  Sham or spurious philosophy; pseudo-philosophy. Also in plural in same sense.1592    ‘C. Cony-Catcher’ Def. Conny-catching To Rdr. sig.

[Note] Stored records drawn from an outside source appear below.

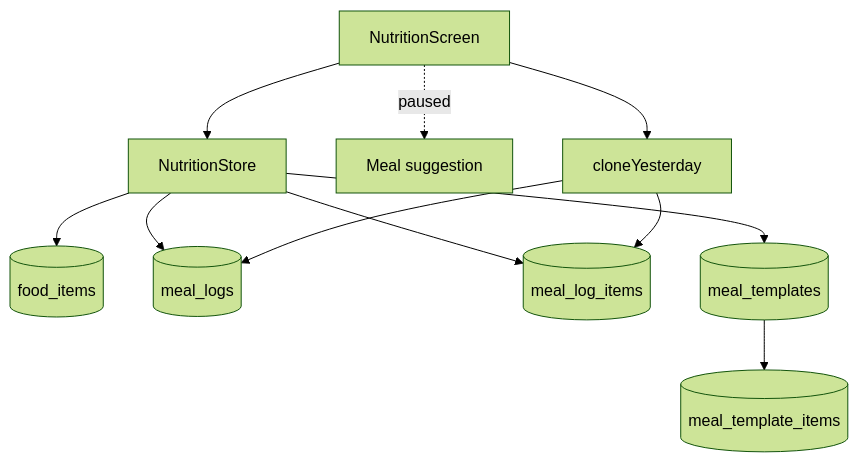
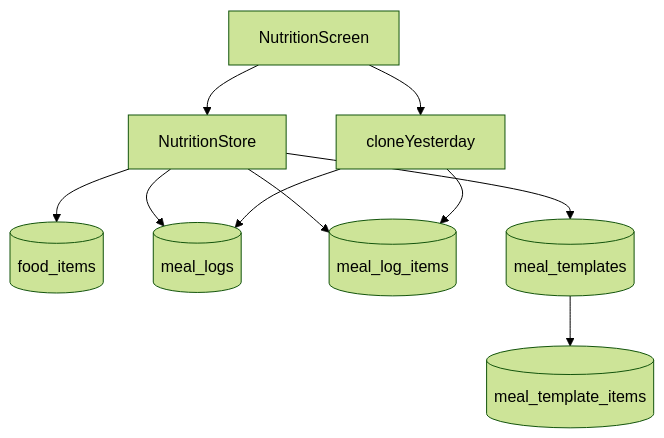
Before and after one commit to Ramagiri-Ranesh/LifeOsMobileApp: the fourth of 7 diagrams in docs/architecture.md, drawn with Mermaid (forest theme). The commit also changed other lines of this file and 29 other files, not shown here.

````diff
--- a/docs/architecture.md
+++ b/docs/architecture.md
@@ -348,13 +380,12 @@
 ```mermaid
 flowchart TD
   NutritionScreen --> NutritionStore
   NutritionStore --> FoodItems[(food_items)]
   NutritionStore --> MealLogs[(meal_logs)]
   NutritionStore --> MealLogItems[(meal_log_items)]
   NutritionStore --> MealTemplates[(meal_templates)]
   MealTemplates --> MealTemplateItems[(meal_template_items)]
-  NutritionScreen -. paused .-> AI[Meal suggestion]
   NutritionScreen --> CloneYesterday[cloneYesterday]
   CloneYesterday --> MealLogs
   CloneYesterday --> MealLogItems
 ```
````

A3   That quaint and mysticall forme of Foolosophie.1617    S. Collins Epphata to F. T.  ii. vi. §23. 241   Fine phoolosophyes.1696    R. Godson Astrologia Reformata 12   That fanciful Foolosophy now so much in vogue.1785    Sentimental Mem. I. 197   If the Philosophy of Love is the shadow of a shadow, what must the Foolosophy of it be!1871    Fun 18 Feb. 75/1   Say, O swaggering stoopid big babes and cigar-sucklings, shall our bells jingle their Proverbial Foolosophy for you in vain?1907    Putnam’s Monthly May 188/1   ‘Man is truly handicapped by reason.’ Doubtless, when it comes to this kind of ‘Foolosophy’.2005    Law & Lit.17 304   Seen from the inside, the laughter of the satirists appears mad, not Augustinian vera philosophia but simple foolosophy.

“foolosophy, n.” OED Online. Oxford University Press, September 2021. Web. 25 October 2021.

Origin: A borrowing from Latin, combined with an English element. Etymons: Latin septemfluus  , -ous suffix.Etymology: < classical Latin septemfluus that flows in seven streams ( <  septem seven (see septem- comb. form) + fluere to flow: see fluent adj.) + -ous suffix. Compare septifluous adj. at septi- comb. form1 .N.E.D. (1912) gives the pronunciation as (septe·mflŭəs) /sɛpˈtɛmflʊəs/. Obsolete.

  Flowing in seven streams.Frequently with reference to the River Nile, which in ancient times was recorded as having seven distributaries in its delta.1629    H. Burton Truth’s Triumph xvii. 323   Aristotle..would desperately drowne himselfe in that Septemfluous Sea of Euripus.1655    T. Fuller Hist. Waltham-Abby 5 in  Church-hist. Brit.   The River times parteth from its self, whose septemfluous crossed again with so many bridges.1800    Weekly Entertainer 2 June 438   Septemfluous Nile hath own’d my sway, On Congo’s coast I’ve been: Tho’ lots doth oft good deeds repay, When I to groan am seen.1884    Mrs. G. E. Stewart Burnhams xxx. 258   A septemfluous flood of divinest joy will ever fill my soul, in recollection of this hour.

“septemfluous, adj.” OED Online. Oxford University Press, September 2021. Web. 25 October 2021.